With the Alexander McQueen Savage Beauty exhibition about to open at the Victoria and Albert Museum and the Jean Paul Gaultier exhibition now on show in Melbourne it’s clear that fashion exhibitions have become big business for museums. As likely to appear in a museum of fine art as one of social history or decorative art they tap into the contemporary fascination with flair, celebrity and modern design. Yet displaying dress is not only confined to blockbuster fashion exhibitions in the world’s grandest museums. Dress artefacts are used to illuminate wider narratives of design, manufacture, culture and society whether in small local museums or large nationals, and increasingly on the internet.
New technologies, display standards and approaches, both theoretical and aesthetic, pose fresh challenges for curators, conservators and exhibition designers displaying dress in the contemporary museum. Nevertheless many long-standing considerations such as choice of mannequins, giving visitors a sense of dress as worn and how to present information in a variety of formats remain key to curating dress exhibitions. The successful display of dress involves a careful consideration of these creative issues alongside the more prosaic matters such as budget and environmental conditions.

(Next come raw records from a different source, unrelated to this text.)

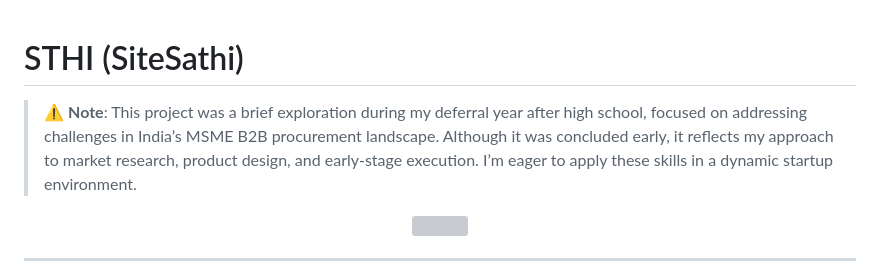
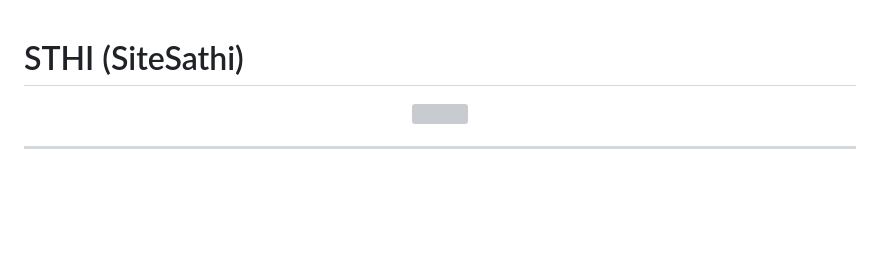
Before and after one commit to adipandey06/sthi, a Markdown page: README.md, the part around the change. GitHub-like rendering; blank space fills up the shorter version; grey boxes are pictures that could not be loaded.

```diff
--- a/README.md
+++ b/README.md
@@ -1,6 +1,4 @@
 # STHI (SiteSathi)
-
-> ⚠️ **Note**: This project was a brief exploration during my deferral year after high school, focused on addressing challenges in India’s MSME B2B procurement landscape. Although it was concluded early, it reflects my approach to market research, product design, and early-stage execution. I’m eager to apply these skills in a dynamic startup environment.
 
 <p align="center">
   <img src="https://github.com/user-attachments/assets/8720152d-de7e-4ce3-b8f7-e6d69dfb39e0" width="300"/>
```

Recognising the vast range of dress and fashion exhibitions now found in museums we invite members to share their experiences of exhibiting and interpreting dress. We particularly welcome papers that offer perspectives on working with specific collections and objects, providing case studies to initiate discussion with colleagues about the challenges and rewards of displaying and interpreting dress.
Possible topics include:

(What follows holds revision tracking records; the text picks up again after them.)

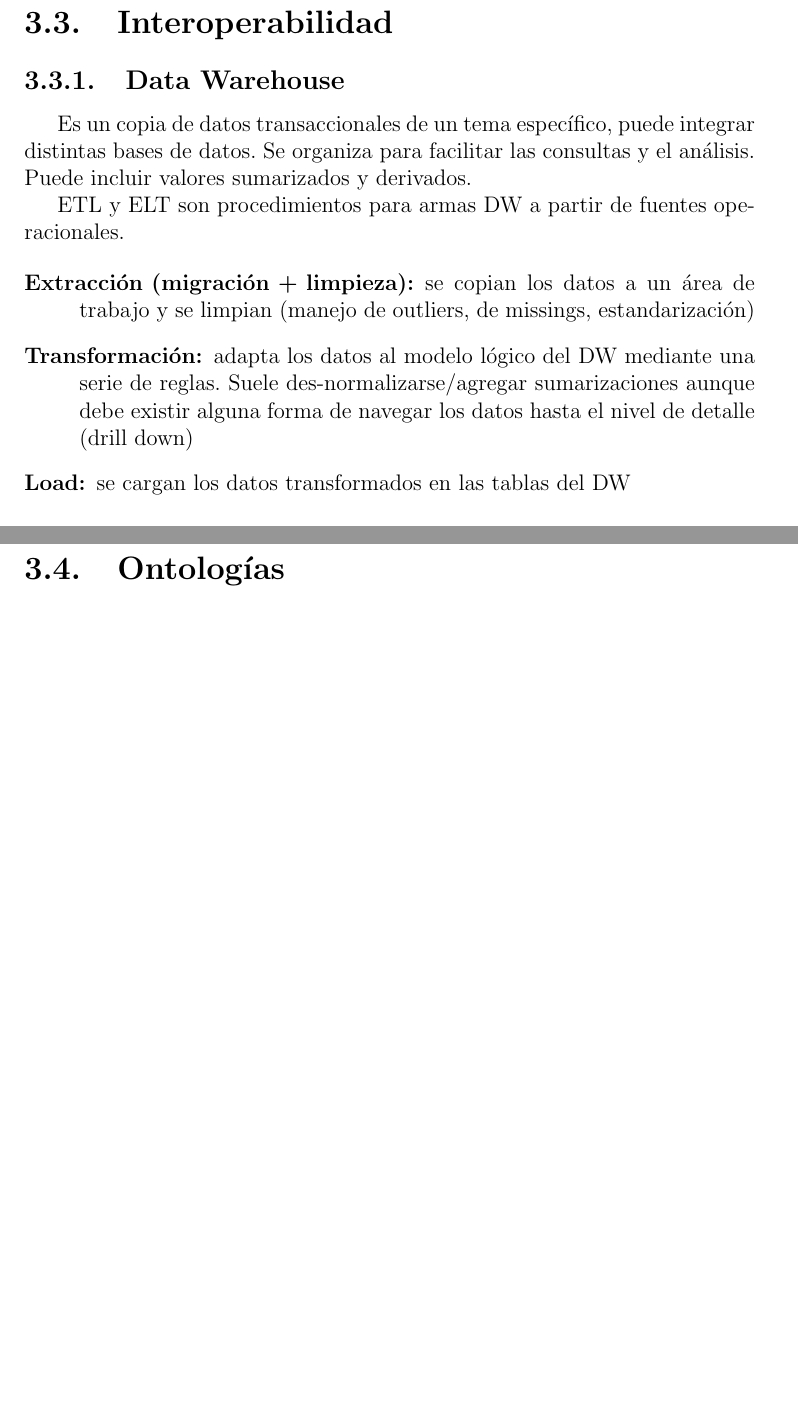
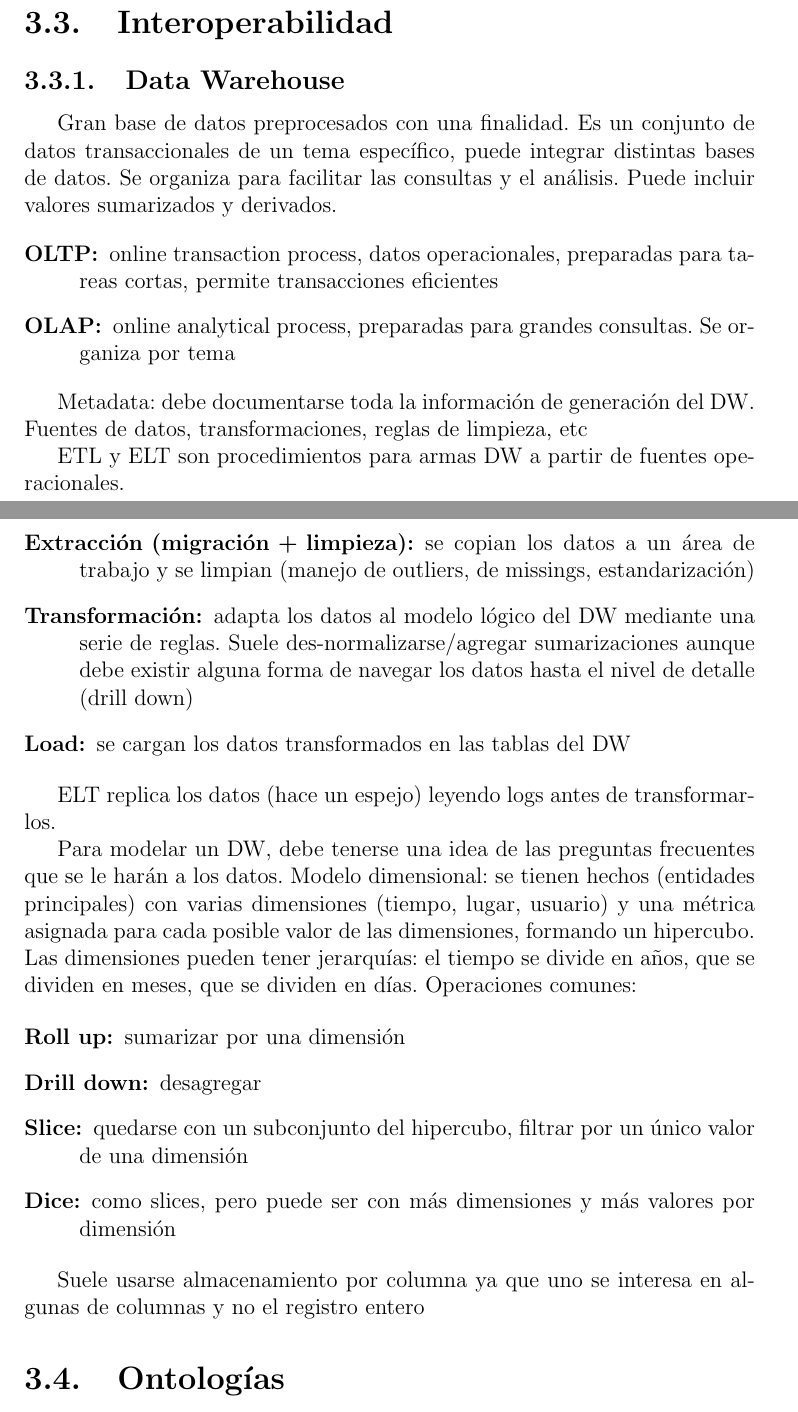
Before and after one commit to TobiasCarreira/bases-resumen, a LaTeX document (main.tex, which reads temas/avanzado.tex): two parts of pages 21 and 22 of 25 before the commit and two parts of pages 21 and 22 of 26 after it, joined at a grey line, cut so that both start at the same text, the shorter picture padded with empty space. Compiled offline with pdfLaTeX.

Commit message:
Agregados clase DW

```diff
--- a/temas/avanzado.tex
+++ b/temas/avanzado.tex
@@ -16,7 +16,14 @@ herencia
 
 \subsection{Data Warehouse}
 
-Es un copia de datos transaccionales de un tema específico, puede integrar distintas bases de datos. Se organiza para facilitar las consultas y el análisis. Puede incluir valores sumarizados y derivados.
+Gran base de datos preprocesados con una finalidad. Es un conjunto de datos transaccionales de un tema específico, puede integrar distintas bases de datos. Se organiza para facilitar las consultas y el análisis. Puede incluir valores sumarizados y derivados.
+
+\begin{description}
+	\item[OLTP:] online transaction process, datos operacionales, preparadas para tareas cortas, permite transacciones eficientes
+	\item[OLAP:] online analytical process, preparadas para grandes consultas. Se organiza por tema
+\end{description}
+
+Metadata: debe documentarse toda la información de generación del DW. Fuentes de datos, transformaciones, reglas de limpieza, etc
 
 ETL y ELT son procedimientos para armas DW a partir de fuentes operacionales.
 
@@ -25,6 +32,22 @@ ETL y ELT son procedimientos para armas DW a partir de fuentes operacionales.
 	\item[Transformación:] adapta los datos al modelo lógico del DW mediante una serie de reglas. Suele des-normalizarse/agregar sumarizaciones aunque debe existir alguna forma de navegar los datos hasta el nivel de detalle (drill down)
 	\item[Load:] se cargan los datos transformados en las tablas del DW
 \end{description}
+
+ELT replica los datos (hace un espejo) leyendo logs antes de transformarlos.
+
+Para modelar un DW, debe tenerse una idea de las preguntas frecuentes que se le harán a los datos.
+Modelo dimensional: se tienen hechos (entidades principales) con varias dimensiones (tiempo, lugar, usuario) y una métrica asignada para cada posible valor de las dimensiones, formando un hipercubo.
+Las dimensiones pueden tener jerarquías: el tiempo se divide en años, que se dividen en meses, que se dividen en días.
+Operaciones comunes:
+
+\begin{description}
+	\item[Roll up:] sumarizar por una dimensión
+	\item[Drill down:] desagregar
+	\item[Slice:] quedarse con un subconjunto del hipercubo, filtrar por un único valor de una dimensión
+	\item[Dice:] como slices, pero puede ser con más dimensiones y más valores por dimensión
+\end{description}
+
+Suele usarse almacenamiento por columna ya que uno se interesa en algunas de columnas y no el registro entero
 
 \section{Ontologías}
 
```
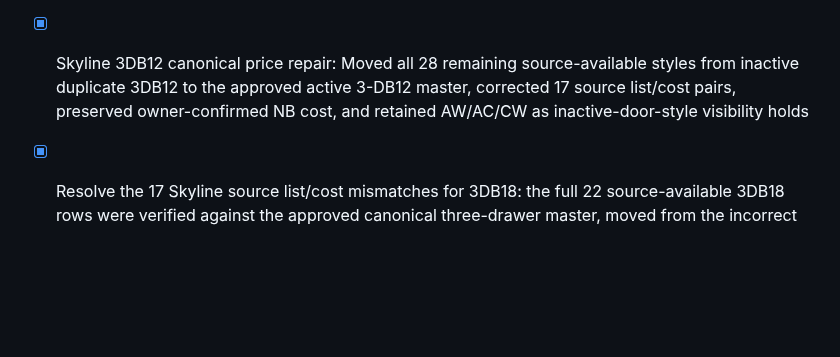
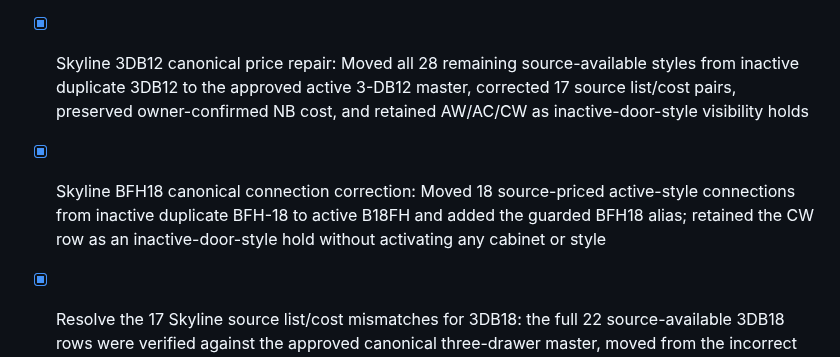
Before and after one commit to 7809tom-sys/cabinet-backend, a Markdown page: todo-alvsvcze.md, the part around the change. GitHub-like rendering; blank space fills up the shorter version.

Commit message:
Checkpoint: Publishes the completed source-backed BFH18 correction. Eighteen active-door-style Skyline connections were moved from inactive duplicate BFH-18 master 9450032 to active canonical B18FH master 9390195 after exact 18 × 34½ × 24 one-door configuration, source-SKU identity, active/published/approved status, and vacant canonical style slots were verified. The guarded BFH18 alias now preserves legacy source-code resolution. Source list/cost values were preserved unchanged. CW remains protected as a source-available row with an inactive door style; no cabinet or door style was activated. The refreshed 11,200-row audit now has 92 source-available-but-not-live rows, 32 multiple-mapping conflicts, and 17 source-item-missing conflicts.

```diff
--- a/todo-alvsvcze.md
+++ b/todo-alvsvcze.md
@@ -856,6 +856,7 @@
 - [ ] Correct the remaining verified Skyline source conflicts outside the completed drawer-base price repairs: 17 source item-missing, 32 multiple-mapping, and 0 source-N/A-but-live rows, preserving all N/A availability restrictions
 - [x] Correct source-backed Skyline list-reference and cost mismatches only where the current catalog connection has an unambiguous canonical item/style identity; repaired all 28 source-available 3DB15 style connections to the prior-approved canonical master, including 17 source list/cost corrections, while retaining the confirmed NB value
 - [x] Skyline 3DB12 canonical price repair: Moved all 28 remaining source-available styles from inactive duplicate 3DB12 to the approved active 3-DB12 master, corrected 17 source list/cost pairs, preserved owner-confirmed NB cost, and retained AW/AC/CW as inactive-door-style visibility holds
+- [x] Skyline BFH18 canonical connection correction: Moved 18 source-priced active-style connections from inactive duplicate BFH-18 to active B18FH and added the guarded BFH18 alias; retained the CW row as an inactive-door-style hold without activating any cabinet or style
 - [x] Resolve the 17 Skyline source list/cost mismatches for 3DB18: the full 22 source-available 3DB18 rows were verified against the approved canonical three-drawer master, moved from the incorrect B18FH master, and corrected to source list/cost values without changing owner-confirmed Navy Blue cost
 - [x] Skyline 3VDB12 evidence review and correction: Verified the active VDB1221 master’s exact 12 × 34½ × 21 three-drawer configuration and existing source-priced GR connection, then added the guarded resolving `3VDB12` alias; the row is now aligned with no price or availability change
 - [x] Skyline 3VDB15 evidence review and correction: Verified the active VDB1521 master’s exact 15 × 34½ × 21 three-drawer configuration and existing source-priced GR connection, then added the guarded resolving `3VDB15` alias; the row is now aligned with no price or availability change
```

• Exhibition design and the aesthetics of display
• Choosing mannequins for display
• Conservation for display or investigational Integration of new technologies to aid understanding or visitor engagement

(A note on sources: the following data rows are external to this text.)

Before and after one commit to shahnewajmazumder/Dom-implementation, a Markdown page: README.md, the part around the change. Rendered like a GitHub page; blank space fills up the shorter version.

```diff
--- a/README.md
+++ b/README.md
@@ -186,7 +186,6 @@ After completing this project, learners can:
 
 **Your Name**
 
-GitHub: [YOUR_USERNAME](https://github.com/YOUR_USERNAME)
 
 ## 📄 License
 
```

• Interpreting dress outside the exhibition setting
• How to incorporate scholarship while being accessible to a wide range of visitors
• The impact of research on interpretation
• Presentation of information related to dress objects
• How to integrate historic or social context into a dress exhibition
Presentations should be 15 minutes in length and delivered in English or French. We will not be providing translation so presentations should be easy for an international audience to follow.
Please submit abstracts of c. 300 words (in a Word .doc or docx format) to Alexandra Kim by 31 March 2015 email@example.com. Abstracts should include the following:
• Paper title
• Name and affiliation of author (with ICOM membership number for ICOM members)
• Email address
• Language of paper
• Any special technological requirements (For example a Mac or PC for accompanying images, video)
Further details about the meeting, which will be held 8 – 13 September 2015, can be found on the meeting website http://icomcostumetoronto2015.wordpress.com
Details about registration and payment will be available from 1 April 2015. If you have any questions please email Alexandra Kim at firstname.lastname@example.org.